JOINT BASE SAN ANTONIO-LACKLAND, Texas -- Meet Senior Master Sgt. Karen D. Bennett, the emergency management program manager at Air Force Installation and Mission Support Center’s Detachment 4, Ramstein Air Base, Germany. 

What are your main responsibilities?
Organize, train and equip readiness and emergency management flights across the U.S. Air Forces in Europe and Air Forces Africa theater of operations. 

What is the best thing about your job?
I often get phone calls from flight members who are looking for a second opinion or want to just run an idea by someone. I really enjoy having those conversations and talking through tough situations or new ideas with my teammates.

As a child, what job did you want to have when you grew up?
I wanted to be a teacher and an astronaut. I’ve lucked out in that the emergency management career field teaches many courses to the Air Force enterprise, to include chemical, biological, radiological and nuclear defense training.

What made you pursue engineering as a career?
Initially, I didn’t know that I would become part of the engineer community, but I’m very grateful that I’ve spent my whole career with many amazing engineer professionals. I enjoy math and science so I feel fortunate that I am able to work within my strengths.

What is your favorite part about being an Air Force CE?
I love the diversity that comes with being a CE. I’ve worked with architects, mechanical engineers, explosive ordnance disposal techs, firefighters, heavy equipment operators and many more. Engineers take care of the base and Airmen in almost every emergency situation and are incredible professionals.

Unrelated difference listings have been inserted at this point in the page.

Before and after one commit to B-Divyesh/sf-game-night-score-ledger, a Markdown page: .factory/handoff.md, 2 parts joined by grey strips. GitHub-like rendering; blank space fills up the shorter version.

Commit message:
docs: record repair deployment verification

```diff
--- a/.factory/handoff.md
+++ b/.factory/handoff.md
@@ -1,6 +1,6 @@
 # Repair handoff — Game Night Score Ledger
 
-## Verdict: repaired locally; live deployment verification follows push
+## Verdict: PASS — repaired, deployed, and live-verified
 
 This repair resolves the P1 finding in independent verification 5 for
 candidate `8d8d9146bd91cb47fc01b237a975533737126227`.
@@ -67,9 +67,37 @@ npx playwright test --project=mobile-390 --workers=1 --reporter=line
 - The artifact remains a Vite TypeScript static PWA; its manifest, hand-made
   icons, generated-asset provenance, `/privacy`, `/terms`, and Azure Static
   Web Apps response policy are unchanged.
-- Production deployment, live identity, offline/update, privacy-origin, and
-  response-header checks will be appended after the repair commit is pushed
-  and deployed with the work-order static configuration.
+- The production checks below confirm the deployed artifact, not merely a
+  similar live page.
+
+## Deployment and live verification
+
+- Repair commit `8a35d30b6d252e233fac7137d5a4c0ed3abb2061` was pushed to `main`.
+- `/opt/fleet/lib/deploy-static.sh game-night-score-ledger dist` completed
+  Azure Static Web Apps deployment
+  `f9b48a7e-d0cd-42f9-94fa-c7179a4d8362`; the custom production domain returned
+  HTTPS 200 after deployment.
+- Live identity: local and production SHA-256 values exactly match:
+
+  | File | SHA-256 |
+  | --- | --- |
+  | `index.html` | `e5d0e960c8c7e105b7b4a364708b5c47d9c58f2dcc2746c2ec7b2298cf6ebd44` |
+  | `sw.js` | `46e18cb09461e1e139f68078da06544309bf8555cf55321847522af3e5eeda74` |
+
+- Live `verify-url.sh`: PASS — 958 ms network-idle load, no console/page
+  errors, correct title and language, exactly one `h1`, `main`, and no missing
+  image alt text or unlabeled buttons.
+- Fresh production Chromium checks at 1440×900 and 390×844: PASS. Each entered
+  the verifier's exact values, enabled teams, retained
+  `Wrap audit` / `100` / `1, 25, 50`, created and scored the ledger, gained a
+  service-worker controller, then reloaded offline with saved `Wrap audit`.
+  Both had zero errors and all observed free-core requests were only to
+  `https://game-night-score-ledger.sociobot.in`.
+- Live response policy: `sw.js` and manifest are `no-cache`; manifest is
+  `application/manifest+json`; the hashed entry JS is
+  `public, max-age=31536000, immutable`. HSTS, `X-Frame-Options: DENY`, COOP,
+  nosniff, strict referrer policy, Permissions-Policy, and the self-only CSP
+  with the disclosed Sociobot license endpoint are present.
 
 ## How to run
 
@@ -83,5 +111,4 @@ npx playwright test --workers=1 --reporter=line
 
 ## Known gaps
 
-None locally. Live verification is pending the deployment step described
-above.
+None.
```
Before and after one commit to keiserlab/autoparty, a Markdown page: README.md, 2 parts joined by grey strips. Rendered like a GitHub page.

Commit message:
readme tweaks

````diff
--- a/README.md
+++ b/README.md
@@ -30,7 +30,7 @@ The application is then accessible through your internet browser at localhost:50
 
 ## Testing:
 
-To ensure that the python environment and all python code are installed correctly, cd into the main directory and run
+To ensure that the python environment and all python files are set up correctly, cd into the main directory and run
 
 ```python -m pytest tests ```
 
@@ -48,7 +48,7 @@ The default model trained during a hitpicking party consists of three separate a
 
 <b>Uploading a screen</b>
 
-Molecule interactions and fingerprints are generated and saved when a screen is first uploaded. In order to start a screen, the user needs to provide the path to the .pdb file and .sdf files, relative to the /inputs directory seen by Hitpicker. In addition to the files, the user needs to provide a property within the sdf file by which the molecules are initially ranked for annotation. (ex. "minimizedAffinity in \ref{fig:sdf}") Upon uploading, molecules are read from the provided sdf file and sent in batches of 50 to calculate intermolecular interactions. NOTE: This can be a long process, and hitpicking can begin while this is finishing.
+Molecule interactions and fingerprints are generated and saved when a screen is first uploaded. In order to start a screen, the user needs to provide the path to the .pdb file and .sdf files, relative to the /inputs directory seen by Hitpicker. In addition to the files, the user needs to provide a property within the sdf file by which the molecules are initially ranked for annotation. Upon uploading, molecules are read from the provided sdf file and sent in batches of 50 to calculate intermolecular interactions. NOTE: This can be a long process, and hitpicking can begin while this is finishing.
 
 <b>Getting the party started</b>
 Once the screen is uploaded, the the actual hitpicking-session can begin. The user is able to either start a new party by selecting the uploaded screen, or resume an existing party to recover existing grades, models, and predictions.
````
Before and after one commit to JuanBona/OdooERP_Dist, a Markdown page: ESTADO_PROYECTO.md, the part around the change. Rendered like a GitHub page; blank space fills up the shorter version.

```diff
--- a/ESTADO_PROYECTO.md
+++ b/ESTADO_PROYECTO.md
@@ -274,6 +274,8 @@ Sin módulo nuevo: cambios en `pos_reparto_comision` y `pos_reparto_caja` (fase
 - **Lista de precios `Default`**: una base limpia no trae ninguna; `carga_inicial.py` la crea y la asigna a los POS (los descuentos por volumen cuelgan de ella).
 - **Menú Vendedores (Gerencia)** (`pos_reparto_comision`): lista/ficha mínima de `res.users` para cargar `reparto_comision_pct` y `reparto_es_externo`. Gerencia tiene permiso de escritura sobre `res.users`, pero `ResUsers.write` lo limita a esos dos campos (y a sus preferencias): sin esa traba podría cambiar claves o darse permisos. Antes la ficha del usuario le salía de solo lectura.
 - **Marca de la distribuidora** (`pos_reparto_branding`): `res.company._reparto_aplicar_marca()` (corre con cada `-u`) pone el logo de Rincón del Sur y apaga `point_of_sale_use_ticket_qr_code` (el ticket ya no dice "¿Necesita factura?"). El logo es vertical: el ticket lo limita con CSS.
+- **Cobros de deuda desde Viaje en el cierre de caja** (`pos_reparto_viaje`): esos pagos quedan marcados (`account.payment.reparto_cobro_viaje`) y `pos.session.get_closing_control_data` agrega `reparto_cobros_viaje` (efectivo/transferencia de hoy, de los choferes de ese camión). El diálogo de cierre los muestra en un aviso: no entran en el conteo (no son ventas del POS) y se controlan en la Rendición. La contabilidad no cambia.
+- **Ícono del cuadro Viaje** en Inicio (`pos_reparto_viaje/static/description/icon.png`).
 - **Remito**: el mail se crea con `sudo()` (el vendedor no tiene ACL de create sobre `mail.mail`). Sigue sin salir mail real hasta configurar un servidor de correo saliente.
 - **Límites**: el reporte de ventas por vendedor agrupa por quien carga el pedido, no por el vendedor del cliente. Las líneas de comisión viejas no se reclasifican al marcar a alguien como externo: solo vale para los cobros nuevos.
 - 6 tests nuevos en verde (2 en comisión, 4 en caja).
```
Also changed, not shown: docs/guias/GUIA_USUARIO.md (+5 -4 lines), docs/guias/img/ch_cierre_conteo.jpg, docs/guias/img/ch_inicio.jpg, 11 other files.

Why is your job important to the Air Force mission?
Emergency managers are best known for the phrase “plan for the worst, hope for the best.” We think about the things that people don’t want to think about — natural disasters, major accidents, terrorist incidents, chemical and biological warfare, etc.— and then we plan for those things. It’s a labor of love that we never want to employ, but enables the Air Force mission when we have to.

What advice do you have for someone new to the engineering field? 
Spend time with the other crafts and Air Force specialty codes. Learning about other aspects of the CE community will make you better at your job. Also, spend time with the civilians in your work centers. They have been doing the job for a long time and have so much goodness to offer if you’re willing to take the time to listen.

What motivates and inspires you the most?
I love seeing Airmen utilized for their strengths and talents. When we are able to leverage those capabilities within our Airmen we get serious buy-in for the Air Force enterprise. And of course, my own children! They have the most sincere hearts and interesting minds and I love being their mom; they inspire me to be better every day.

If there was one engineering marvel or achievement that you could have been a part of, what would that have been and why? 
Safe water supply; water provides life to everything. Once we were able to make safe water readily available, then we were able to prevent the spread of many diseases and increase the health of people and crops.